Given information Start Marker

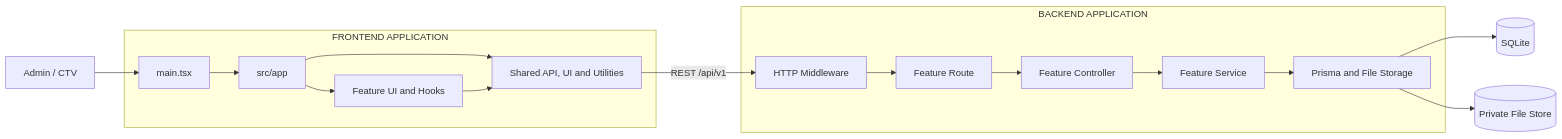
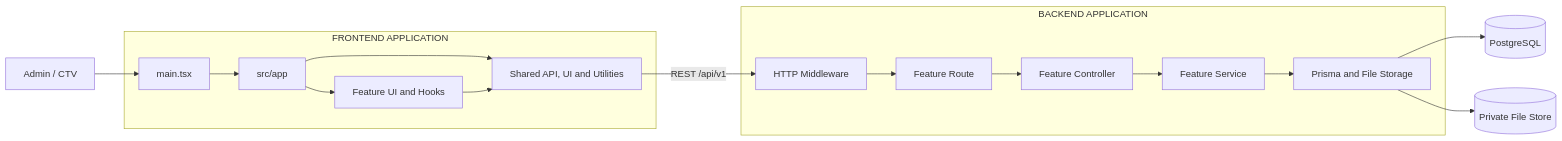
Before and after one commit to MINHDZVODICH/ctv-manage: the diagram in docs/ARCHITECTURE.md, drawn with Mermaid. The commit also changed other lines of this file and 36 other files, not shown here.

````diff
--- a/docs/ARCHITECTURE.md
+++ b/docs/ARCHITECTURE.md
@@ -5,31 +5,31 @@
 ```mermaid
 flowchart LR
     User[Admin / CTV]
 
     subgraph Frontend[FRONTEND APPLICATION]
         Entry[main.tsx]
         Shell[src/app]
         Feature[Feature UI and Hooks]
         Shared[Shared API, UI and Utilities]
 
         Entry --> Shell
         Shell --> Feature
         Shell --> Shared
         Feature --> Shared
     end
 
     subgraph Backend[BACKEND APPLICATION]
         Pipeline[HTTP Middleware]
         Route[Feature Route]
         Controller[Feature Controller]
         Service[Feature Service]
         Infrastructure[Prisma and File Storage]
 
         Pipeline --> Route --> Controller --> Service --> Infrastructure
     end
 
     User --> Entry
     Shared -->|REST /api/v1| Pipeline
-    Infrastructure --> Database[(SQLite)]
+    Infrastructure --> Database[(PostgreSQL)]
     Infrastructure --> Files[(Private File Store)]
 ```
````
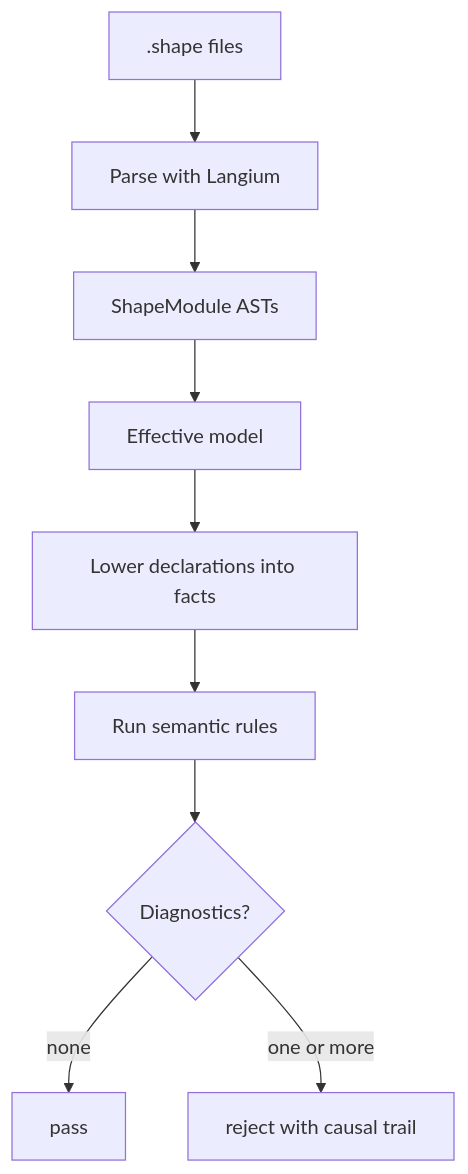
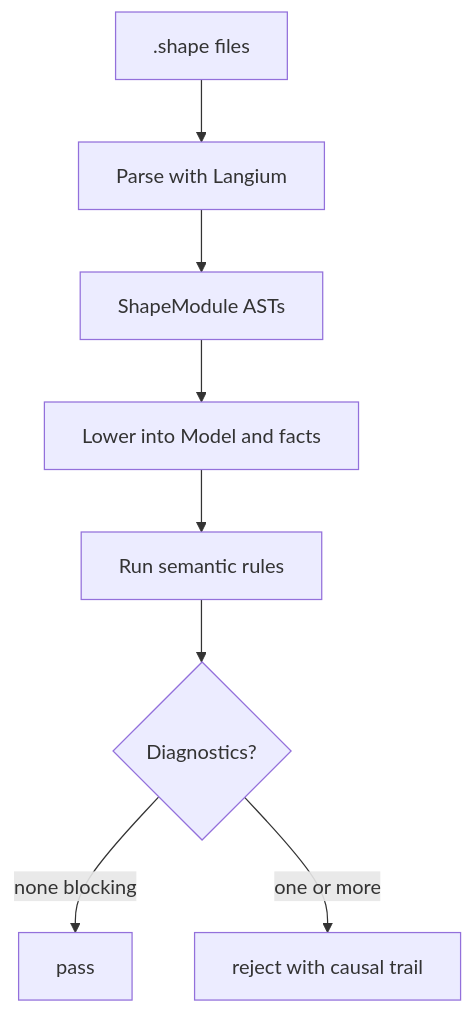
Before and after one commit to timbrinded/shapelang: the first of 2 diagrams in docs-site/src/content/docs/inside-shape/checker-pipeline.md, drawn with Mermaid. The commit also changed other lines of this file and 40 other files, not shown here.

````diff
--- a/docs-site/src/content/docs/inside-shape/checker-pipeline.md
+++ b/docs-site/src/content/docs/inside-shape/checker-pipeline.md
@@ -14,11 +14,10 @@
 ```mermaid
 flowchart TD
   A[".shape files"] --> B["Parse with Langium"]
   B --> C["ShapeModule ASTs"]
-  C --> E["Effective model"]
-  E --> F["Lower declarations into facts"]
-  F --> G["Run semantic rules"]
-  G --> H{"Diagnostics?"}
-  H -->|"none"| I["pass"]
-  H -->|"one or more"| J["reject with causal trail"]
+  C --> D["Lower into Model and facts"]
+  D --> E["Run semantic rules"]
+  E --> F{"Diagnostics?"}
+  F -->|"none blocking"| G["pass"]
+  F -->|"one or more"| H["reject with causal trail"]
 ```
````
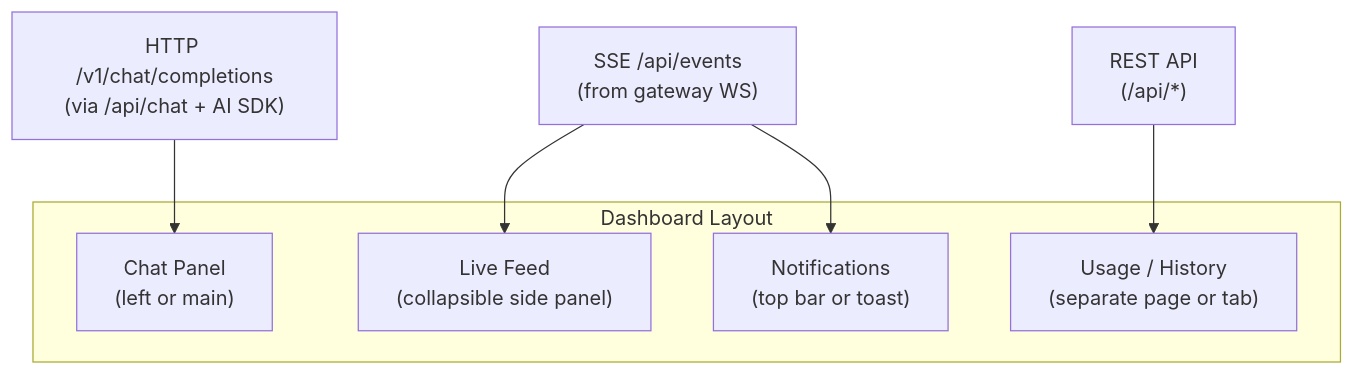
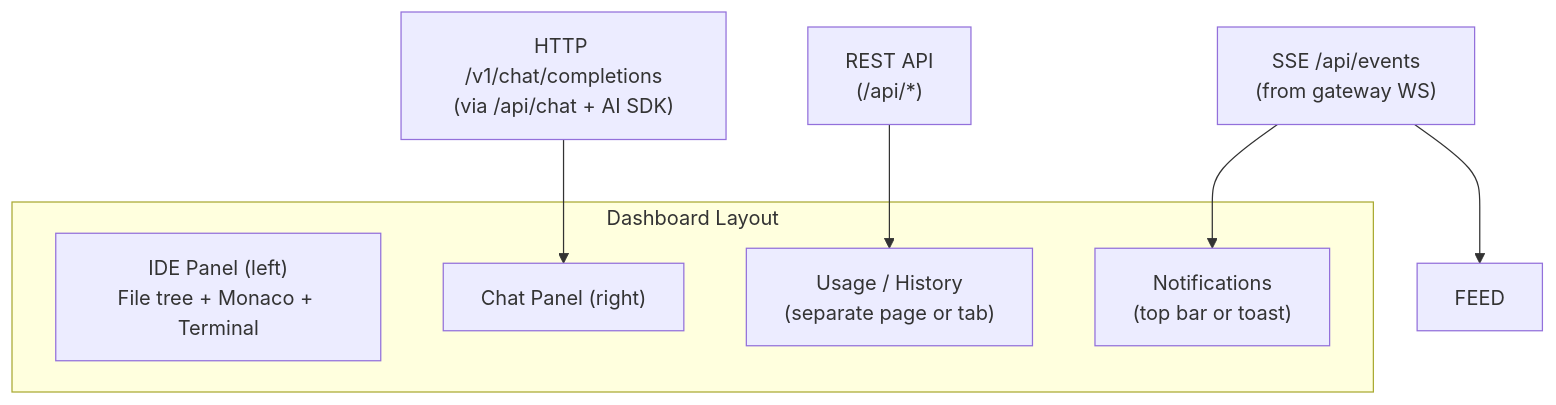
One commit to 1qh/claw changed the third of 4 diagrams in plan/04-frontend.md. Above: the diagram before and after it, drawn with Mermaid. The commit also changed 6 other files, not shown here.

````diff
--- a/plan/04-frontend.md
+++ b/plan/04-frontend.md
@@ -130,13 +130,13 @@
 ```mermaid
 graph TB
     subgraph "Dashboard Layout"
-        CHAT["Chat Panel\n(left or main)"]
-        FEED["Live Feed\n(collapsible side panel)"]
+        IDE["IDE Panel (left)\nFile tree + Monaco + Terminal"]
+        CHAT["Chat Panel (right)"]
         NOTIF["Notifications\n(top bar or toast)"]
         USAGE["Usage / History\n(separate page or tab)"]
     end
 
     HTTP["HTTP /v1/chat/completions\n(via /api/chat + AI SDK)"] --> CHAT
     SSE["SSE /api/events\n(from gateway WS)"] --> FEED & NOTIF
     API["REST API\n(/api/*)"] --> USAGE
 ```
````
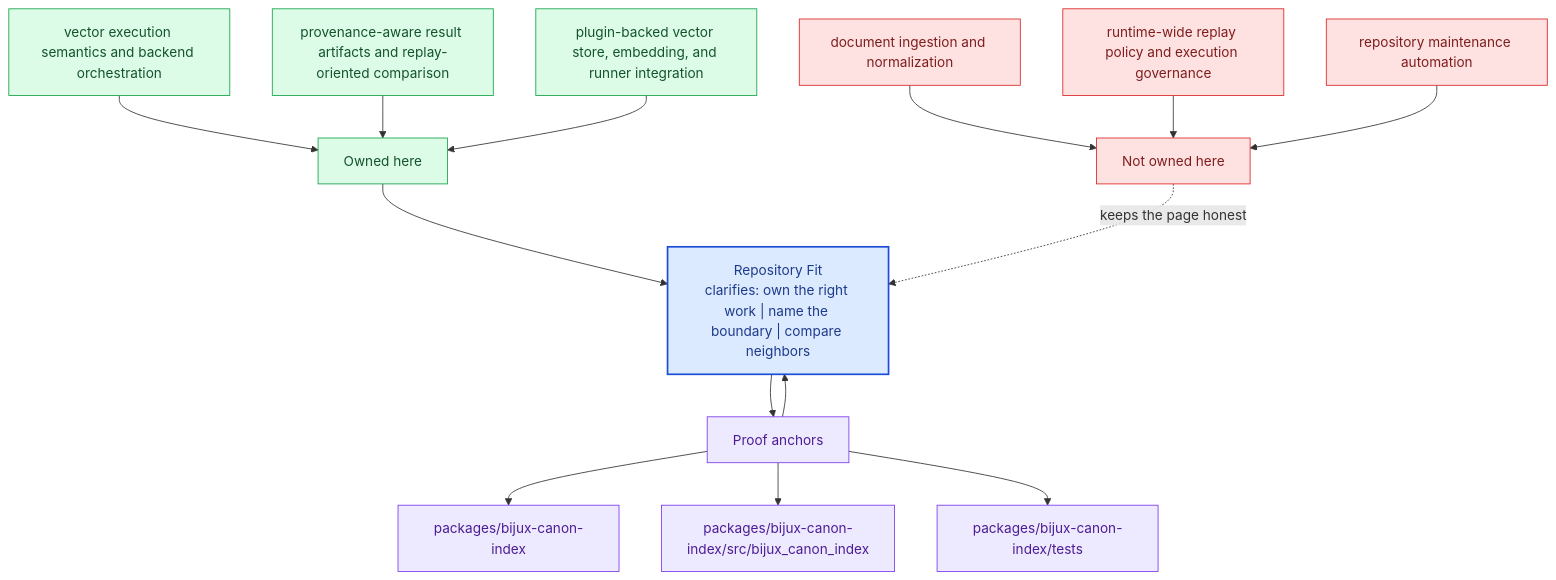
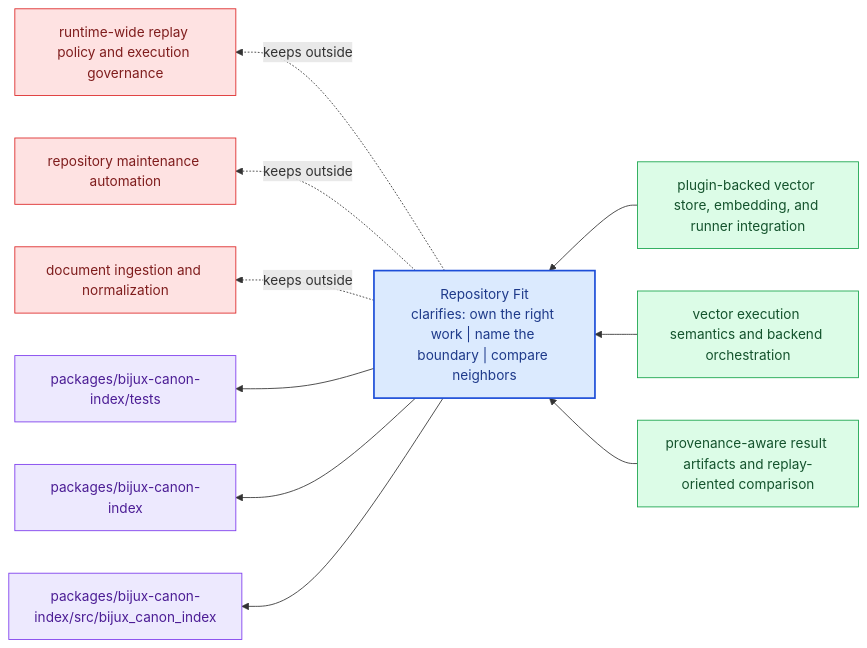
Before and after one commit to bijux/bijux-canon: the diagram in docs/bijux-canon-index/foundation/repository-fit.md, drawn with Mermaid. The commit also changed other lines of this file and 281 other files, not shown here.

Commit message:
docs(diagrams): replace repeated mermaid scaffolds with page-specific summaries

````diff
--- a/docs/bijux-canon-index/foundation/repository-fit.md
+++ b/docs/bijux-canon-index/foundation/repository-fit.md
@@ -69,40 +24,31 @@
 ```mermaid
-flowchart TB
-    promise["Repository Fit<br/>clarifies: own the right work | name the boundary | compare neighbors"]
-    classDef promise fill:#dbeafe,stroke:#1d4ed8,color:#1e3a8a,stroke-width:2px;
-    classDef driver fill:#dcfce7,stroke:#16a34a,color:#14532d;
-    classDef constraint fill:#fee2e2,stroke:#dc2626,color:#7f1d1d;
-    classDef ground fill:#ede9fe,stroke:#7c3aed,color:#4c1d95;
-    focus1["Owned here"]
-    focus1 --> promise
-    focus1_1["vector execution semantics and backend orchestration"]
-    focus1_1 --> focus1
-    focus1_2["provenance-aware result artifacts and replay-oriented comparison"]
-    focus1_2 --> focus1
-    focus1_3["plugin-backed vector store, embedding, and runner integration"]
-    focus1_3 --> focus1
-    class focus1 driver;
-    class focus1_1,focus1_2,focus1_3 driver;
-    focus2["Not owned here"]
-    focus2 -.keeps the page honest.-> promise
-    focus2_1["document ingestion and normalization"]
-    focus2_1 --> focus2
-    focus2_2["runtime-wide replay policy and execution governance"]
-    focus2_2 --> focus2
-    focus2_3["repository maintenance automation"]
-    focus2_3 --> focus2
-    class focus2 constraint;
-    class focus2_1,focus2_2,focus2_3 constraint;
-    focus3["Proof anchors"]
-    focus3 --> promise
-    promise --> focus3
-    focus3_1["packages/bijux-canon-index"]
-    focus3 --> focus3_1
-    focus3_2["packages/bijux-canon-index/src/bijux_canon_index"]
-    focus3 --> focus3_2
-    focus3_3["packages/bijux-canon-index/tests"]
-    focus3 --> focus3_3
-    class focus3 ground;
-    class focus3_1,focus3_2,focus3_3 ground;
-    class promise promise;
+flowchart RL
+    page["Repository Fit<br/>clarifies: own the right work | name the boundary | compare neighbors"]
+    classDef page fill:#dbeafe,stroke:#1d4ed8,color:#1e3a8a,stroke-width:2px;
+    classDef positive fill:#dcfce7,stroke:#16a34a,color:#14532d;
+    classDef caution fill:#fee2e2,stroke:#dc2626,color:#7f1d1d;
+    classDef anchor fill:#ede9fe,stroke:#7c3aed,color:#4c1d95;
+    classDef action fill:#fef3c7,stroke:#d97706,color:#7c2d12;
+    own1["plugin-backed vector store, embedding, and runner integration"]
+    own1 --> page
+    own2["vector execution semantics and backend orchestration"]
+    own2 --> page
+    own3["provenance-aware result artifacts and replay-oriented comparison"]
+    own3 --> page
+    limit1["runtime-wide replay policy and execution governance"]
+    page -.keeps outside.-> limit1
+    limit2["repository maintenance automation"]
+    page -.keeps outside.-> limit2
+    limit3["document ingestion and normalization"]
+    page -.keeps outside.-> limit3
+    anchor1["packages/bijux-canon-index/tests"]
+    page --> anchor1
+    anchor2["packages/bijux-canon-index"]
+    page --> anchor2
+    anchor3["packages/bijux-canon-index/src/bijux_canon_index"]
+    page --> anchor3
+    class page page;
+    class own1,own2,own3 positive;
+    class limit1,limit2,limit3 caution;
+    class anchor1,anchor2,anchor3 anchor;
 ```
````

Given information End Marker

> Work order: For the records given here, say how many lines hold the string "Feature", with no further words.

> Task response: 6